### YOUR TASK
When you reproduce the listing, keep every word as it is and drop the pictures.

------ SOURCE MATERIAL ------

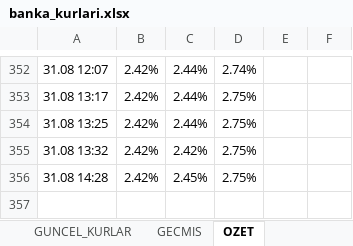
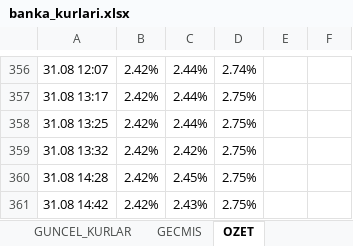
Before and after one commit to ozgeyamc/banka-kurlari-takip, an Excel workbook: output/banka_kurlari.xlsx, sheet OZET, drawn as a sheet; only a part is shown, gaps mark what is left out; values as stored, in another font and other column widths than the file's, no borders; charts and pictures not drawn; the diff covers the shown part only; the diff names each change by its address in the sheet, - before the commit and + after, or states it on an @@ line.

```diff
--- a/output/banka_kurlari.xlsx (sheet OZET)
+++ b/output/banka_kurlari.xlsx (sheet OZET)
+row 361: 31.08 14:42 | 2.42% | 2.43% | 2.75%
```
Also changed, not shown: 4 added rows and 8 edited cells elsewhere in this sheet, sheet GECMIS, sheet GUNCEL_KURLAR, charts or pictures, 2 other files.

------

### SOLUTION TO THE EXERCISE
Before and after one commit to ozgeyamc/banka-kurlari-takip, an Excel workbook: output/banka_kurlari.xlsx, sheet OZET, drawn as a sheet; only a part is shown, gaps mark what is left out; values as stored, in another font and other column widths than the file's, no borders; charts and pictures not drawn; the diff covers the shown part only; the diff names each change by its address in the sheet, - before the commit and + after, or states it on an @@ line.

```diff
--- a/output/banka_kurlari.xlsx (sheet OZET)
+++ b/output/banka_kurlari.xlsx (sheet OZET)
+row 361: 31.08 14:42 | 2.42% | 2.43% | 2.75%
```
Also changed, not shown: 4 added rows and 8 edited cells elsewhere in this sheet, sheet GECMIS, sheet GUNCEL_KURLAR, charts or pictures, 2 other files.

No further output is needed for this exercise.